**What needs to be done**
Select from the data all lines with the word "code".

START Task data

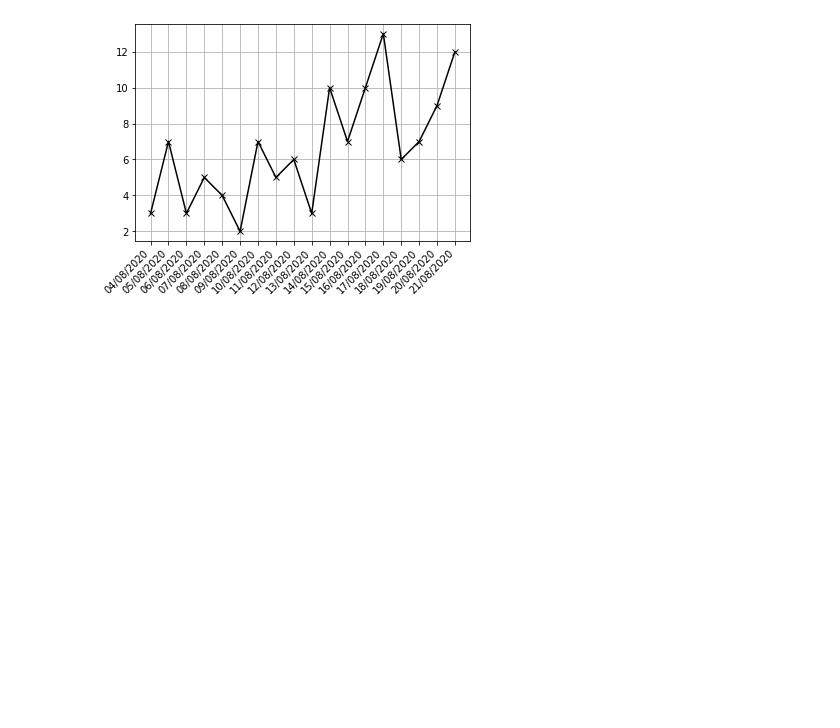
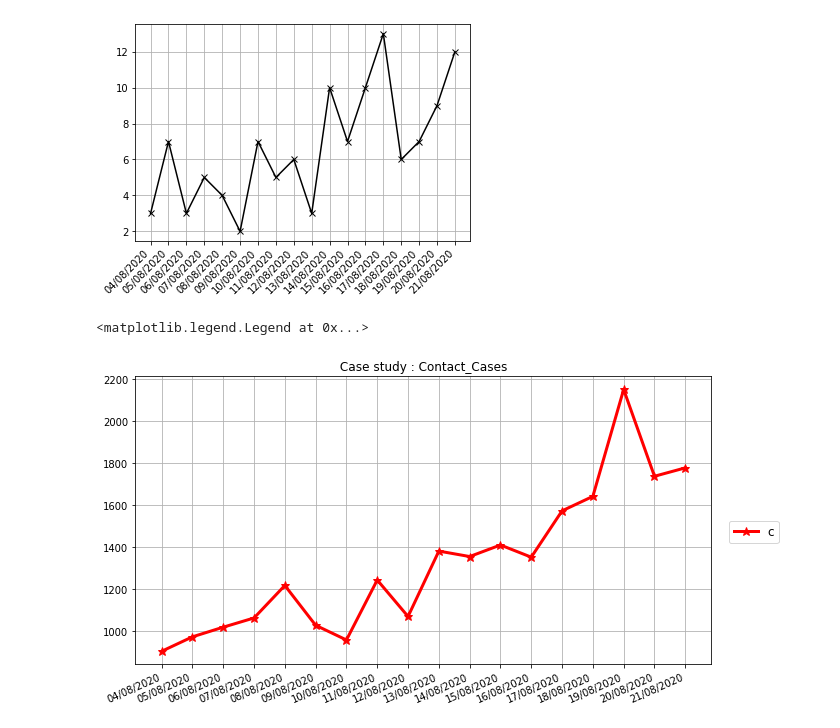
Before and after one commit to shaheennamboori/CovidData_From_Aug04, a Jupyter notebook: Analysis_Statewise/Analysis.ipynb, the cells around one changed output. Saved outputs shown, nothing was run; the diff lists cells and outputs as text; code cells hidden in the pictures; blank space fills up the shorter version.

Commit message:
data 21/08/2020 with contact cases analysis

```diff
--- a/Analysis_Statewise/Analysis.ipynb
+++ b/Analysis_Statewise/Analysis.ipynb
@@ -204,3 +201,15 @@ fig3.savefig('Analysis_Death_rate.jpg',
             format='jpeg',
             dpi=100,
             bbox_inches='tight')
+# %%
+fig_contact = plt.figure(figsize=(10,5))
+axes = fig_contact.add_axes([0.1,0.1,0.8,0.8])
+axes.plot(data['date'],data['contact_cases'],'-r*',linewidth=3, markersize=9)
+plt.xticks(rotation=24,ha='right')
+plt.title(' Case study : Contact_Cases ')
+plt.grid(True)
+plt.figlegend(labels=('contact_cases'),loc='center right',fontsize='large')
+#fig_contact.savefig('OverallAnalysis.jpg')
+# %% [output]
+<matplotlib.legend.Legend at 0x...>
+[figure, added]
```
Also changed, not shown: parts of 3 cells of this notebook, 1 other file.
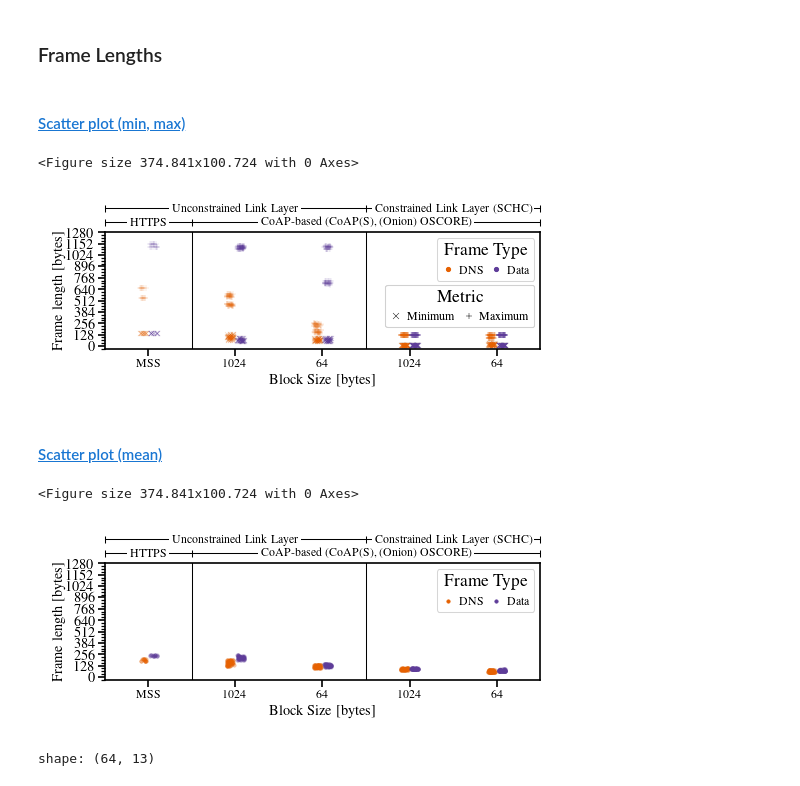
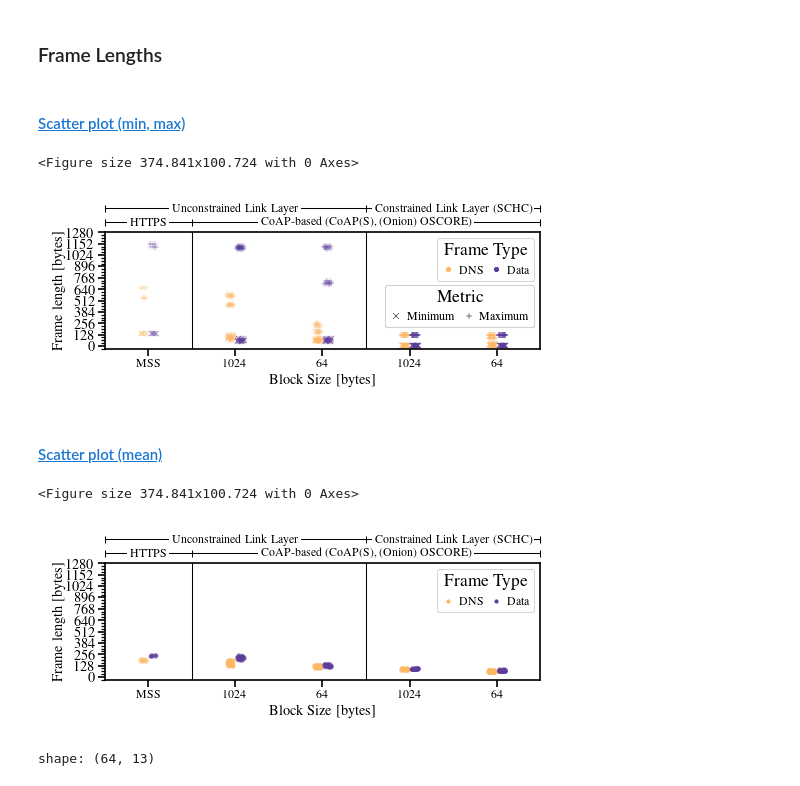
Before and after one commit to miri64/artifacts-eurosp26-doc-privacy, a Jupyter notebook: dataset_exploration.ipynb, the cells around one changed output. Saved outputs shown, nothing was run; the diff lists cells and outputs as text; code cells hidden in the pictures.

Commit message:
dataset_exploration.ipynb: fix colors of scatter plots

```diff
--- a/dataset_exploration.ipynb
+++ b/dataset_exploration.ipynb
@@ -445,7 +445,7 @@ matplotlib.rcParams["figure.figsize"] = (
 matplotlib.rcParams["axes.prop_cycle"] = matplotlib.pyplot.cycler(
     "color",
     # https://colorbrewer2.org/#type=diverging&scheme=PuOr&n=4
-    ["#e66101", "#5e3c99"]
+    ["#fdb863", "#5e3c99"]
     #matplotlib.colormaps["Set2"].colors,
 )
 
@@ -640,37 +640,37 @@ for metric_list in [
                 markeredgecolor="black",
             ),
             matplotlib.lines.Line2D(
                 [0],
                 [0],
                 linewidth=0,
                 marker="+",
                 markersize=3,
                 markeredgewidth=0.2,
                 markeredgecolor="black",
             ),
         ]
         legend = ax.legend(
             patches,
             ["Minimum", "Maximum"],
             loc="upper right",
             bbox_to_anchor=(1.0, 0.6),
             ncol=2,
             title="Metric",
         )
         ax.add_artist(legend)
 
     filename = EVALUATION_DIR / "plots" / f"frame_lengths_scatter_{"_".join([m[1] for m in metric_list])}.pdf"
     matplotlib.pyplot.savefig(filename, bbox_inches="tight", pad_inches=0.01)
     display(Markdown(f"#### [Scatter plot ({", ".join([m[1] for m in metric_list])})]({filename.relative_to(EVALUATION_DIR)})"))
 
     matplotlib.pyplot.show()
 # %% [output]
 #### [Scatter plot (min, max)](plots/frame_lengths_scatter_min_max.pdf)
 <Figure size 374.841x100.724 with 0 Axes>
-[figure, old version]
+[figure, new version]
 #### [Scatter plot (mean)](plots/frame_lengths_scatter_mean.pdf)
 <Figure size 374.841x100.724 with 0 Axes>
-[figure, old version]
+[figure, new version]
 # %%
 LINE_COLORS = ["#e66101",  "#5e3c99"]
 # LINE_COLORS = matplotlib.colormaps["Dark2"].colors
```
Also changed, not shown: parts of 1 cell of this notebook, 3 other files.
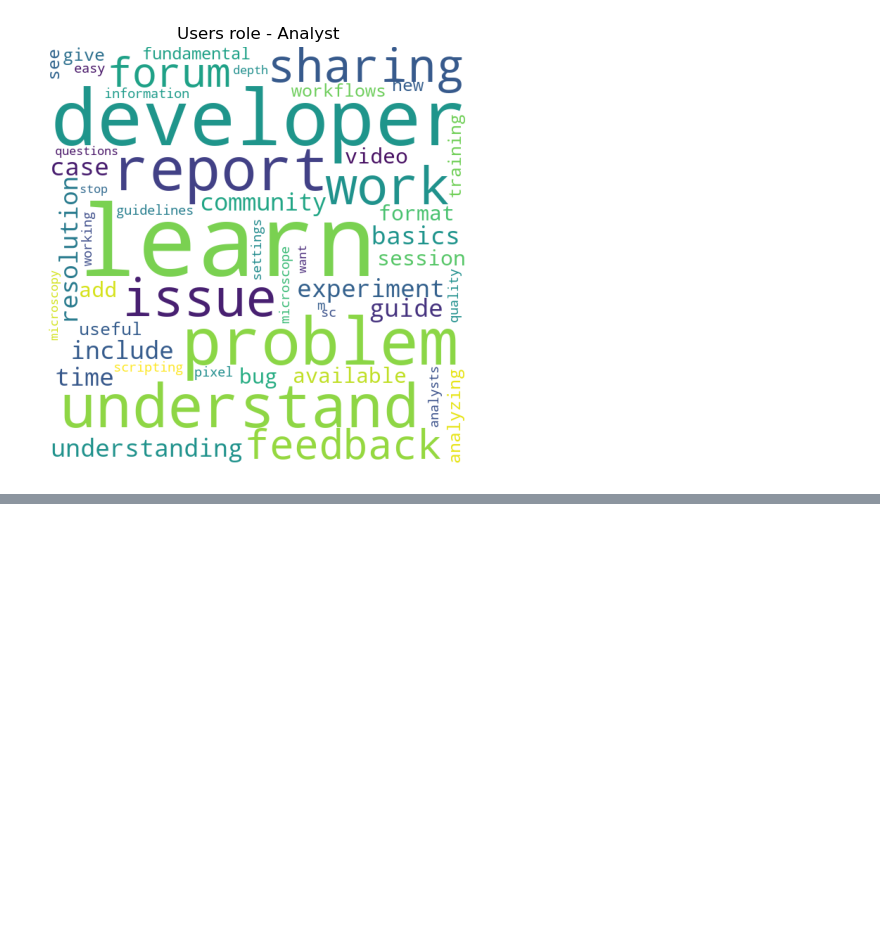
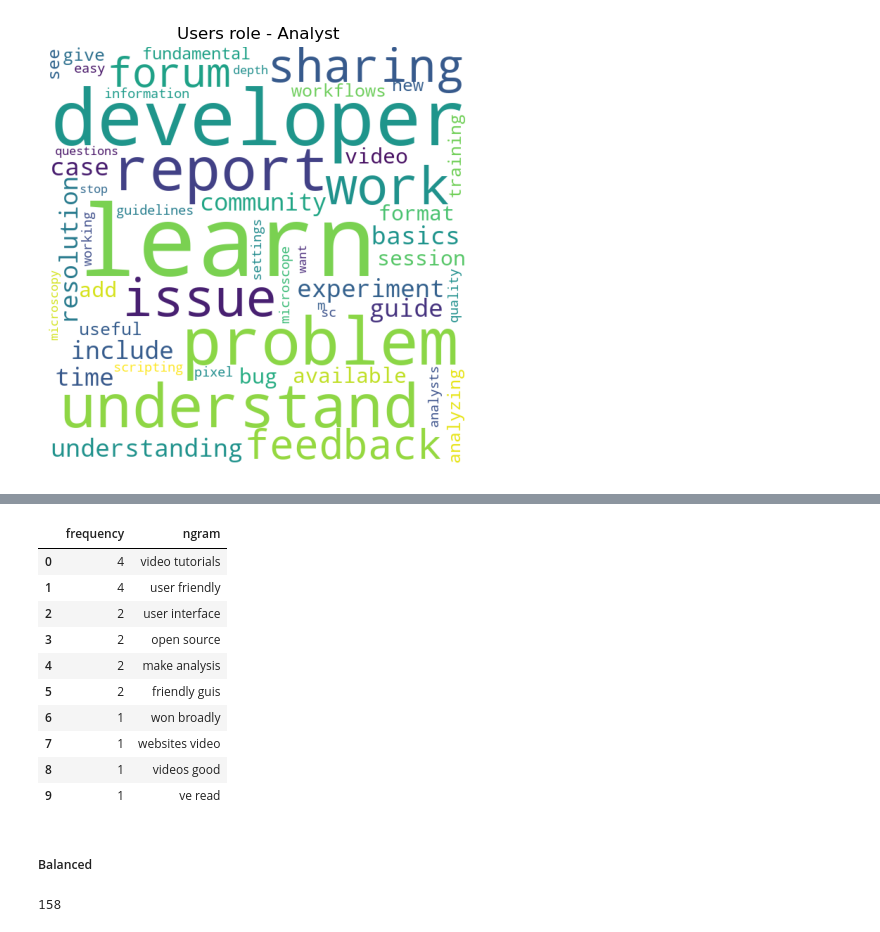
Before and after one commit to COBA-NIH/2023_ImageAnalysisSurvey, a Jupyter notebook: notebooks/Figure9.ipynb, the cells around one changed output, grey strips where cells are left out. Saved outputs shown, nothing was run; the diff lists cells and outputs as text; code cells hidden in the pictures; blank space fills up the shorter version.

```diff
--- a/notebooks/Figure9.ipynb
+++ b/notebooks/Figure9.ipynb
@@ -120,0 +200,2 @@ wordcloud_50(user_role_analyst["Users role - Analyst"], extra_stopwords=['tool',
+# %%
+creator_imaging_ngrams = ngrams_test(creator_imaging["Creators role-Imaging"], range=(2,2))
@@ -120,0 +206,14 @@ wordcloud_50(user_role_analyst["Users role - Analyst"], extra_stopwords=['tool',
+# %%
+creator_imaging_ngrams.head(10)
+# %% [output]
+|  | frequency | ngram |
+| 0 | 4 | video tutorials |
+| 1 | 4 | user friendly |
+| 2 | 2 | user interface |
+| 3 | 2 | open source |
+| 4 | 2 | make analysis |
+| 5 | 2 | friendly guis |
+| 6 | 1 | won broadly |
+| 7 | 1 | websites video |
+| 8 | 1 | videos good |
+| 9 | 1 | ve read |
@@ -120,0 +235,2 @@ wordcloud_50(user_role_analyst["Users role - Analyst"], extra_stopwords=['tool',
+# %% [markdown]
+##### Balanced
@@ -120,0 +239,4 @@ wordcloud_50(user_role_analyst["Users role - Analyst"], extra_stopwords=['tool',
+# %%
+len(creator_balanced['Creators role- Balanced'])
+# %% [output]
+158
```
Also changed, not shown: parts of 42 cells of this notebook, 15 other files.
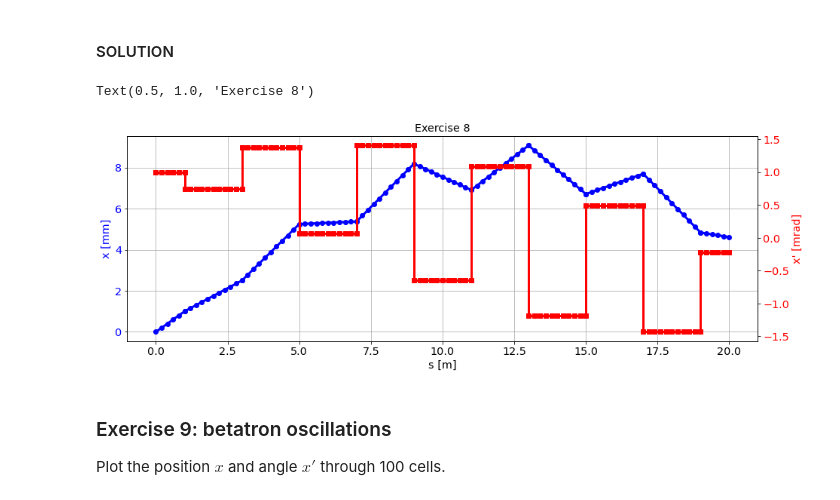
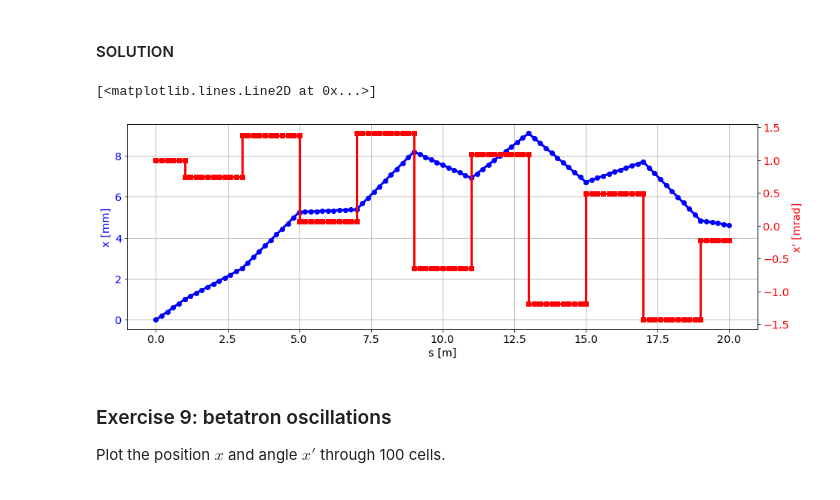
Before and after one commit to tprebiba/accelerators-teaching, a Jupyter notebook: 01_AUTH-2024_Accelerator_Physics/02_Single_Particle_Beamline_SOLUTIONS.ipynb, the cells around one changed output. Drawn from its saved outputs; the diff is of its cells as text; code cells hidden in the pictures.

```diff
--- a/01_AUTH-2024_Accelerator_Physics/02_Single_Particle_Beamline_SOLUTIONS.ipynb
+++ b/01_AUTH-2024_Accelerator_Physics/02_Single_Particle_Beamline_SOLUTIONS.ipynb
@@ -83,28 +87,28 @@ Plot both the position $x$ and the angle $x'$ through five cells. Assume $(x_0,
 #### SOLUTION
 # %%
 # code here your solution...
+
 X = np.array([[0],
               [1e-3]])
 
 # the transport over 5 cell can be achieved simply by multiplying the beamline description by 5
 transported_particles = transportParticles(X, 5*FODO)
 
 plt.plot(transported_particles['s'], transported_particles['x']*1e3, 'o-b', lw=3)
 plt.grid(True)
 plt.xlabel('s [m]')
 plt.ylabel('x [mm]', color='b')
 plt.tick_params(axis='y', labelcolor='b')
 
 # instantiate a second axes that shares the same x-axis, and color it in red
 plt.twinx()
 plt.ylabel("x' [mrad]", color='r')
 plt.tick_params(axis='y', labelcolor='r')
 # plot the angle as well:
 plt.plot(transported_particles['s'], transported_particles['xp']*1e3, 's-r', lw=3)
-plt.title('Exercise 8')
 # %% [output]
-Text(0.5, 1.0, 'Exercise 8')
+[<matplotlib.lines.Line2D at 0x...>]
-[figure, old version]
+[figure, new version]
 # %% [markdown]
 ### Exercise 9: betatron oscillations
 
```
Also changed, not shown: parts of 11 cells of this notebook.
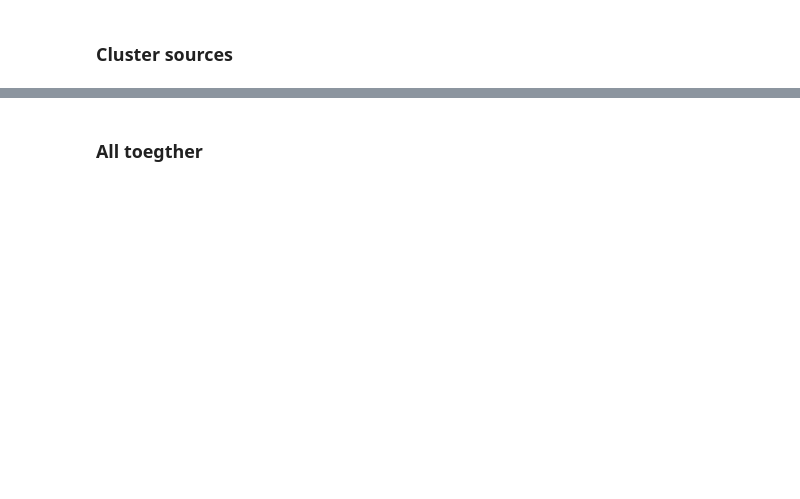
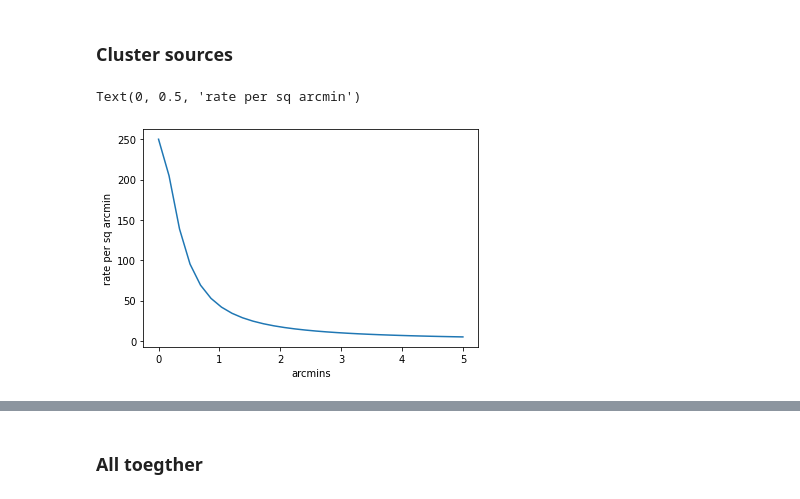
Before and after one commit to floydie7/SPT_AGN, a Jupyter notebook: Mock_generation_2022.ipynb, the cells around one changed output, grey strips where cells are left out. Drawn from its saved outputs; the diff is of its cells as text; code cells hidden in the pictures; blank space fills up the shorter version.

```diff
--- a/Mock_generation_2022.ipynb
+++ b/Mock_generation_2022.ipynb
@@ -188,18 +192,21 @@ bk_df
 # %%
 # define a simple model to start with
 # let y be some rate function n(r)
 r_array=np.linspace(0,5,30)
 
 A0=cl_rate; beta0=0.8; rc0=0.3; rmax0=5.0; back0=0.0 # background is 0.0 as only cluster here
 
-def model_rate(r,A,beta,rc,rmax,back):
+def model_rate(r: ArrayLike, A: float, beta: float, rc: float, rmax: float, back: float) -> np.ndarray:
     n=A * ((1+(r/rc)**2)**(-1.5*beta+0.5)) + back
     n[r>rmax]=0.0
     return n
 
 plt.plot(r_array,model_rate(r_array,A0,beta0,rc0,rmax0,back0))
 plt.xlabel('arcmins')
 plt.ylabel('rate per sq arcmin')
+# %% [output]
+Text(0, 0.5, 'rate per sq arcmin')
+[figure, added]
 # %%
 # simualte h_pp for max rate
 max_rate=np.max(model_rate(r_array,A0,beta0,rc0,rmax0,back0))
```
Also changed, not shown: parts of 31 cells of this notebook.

END Task data

**Your solution**
Before and after one commit to shaheennamboori/CovidData_From_Aug04, a Jupyter notebook: Analysis_Statewise/Analysis.ipynb, the cells around one changed output. Saved outputs shown, nothing was run; the diff lists cells and outputs as text; code cells hidden in the pictures; blank space fills up the shorter version.
Before and after one commit to miri64/artifacts-eurosp26-doc-privacy, a Jupyter notebook: dataset_exploration.ipynb, the cells around one changed output. Saved outputs shown, nothing was run; the diff lists cells and outputs as text; code cells hidden in the pictures.
Before and after one commit to COBA-NIH/2023_ImageAnalysisSurvey, a Jupyter notebook: notebooks/Figure9.ipynb, the cells around one changed output, grey strips where cells are left out. Saved outputs shown, nothing was run; the diff lists cells and outputs as text; code cells hidden in the pictures; blank space fills up the shorter version.
Before and after one commit to tprebiba/accelerators-teaching, a Jupyter notebook: 01_AUTH-2024_Accelerator_Physics/02_Single_Particle_Beamline_SOLUTIONS.ipynb, the cells around one changed output. Drawn from its saved outputs; the diff is of its cells as text; code cells hidden in the pictures.
 # code here your solution...
Before and after one commit to floydie7/SPT_AGN, a Jupyter notebook: Mock_generation_2022.ipynb, the cells around one changed output, grey strips where cells are left out. Drawn from its saved outputs; the diff is of its cells as text; code cells hidden in the pictures; blank space fills up the shorter version.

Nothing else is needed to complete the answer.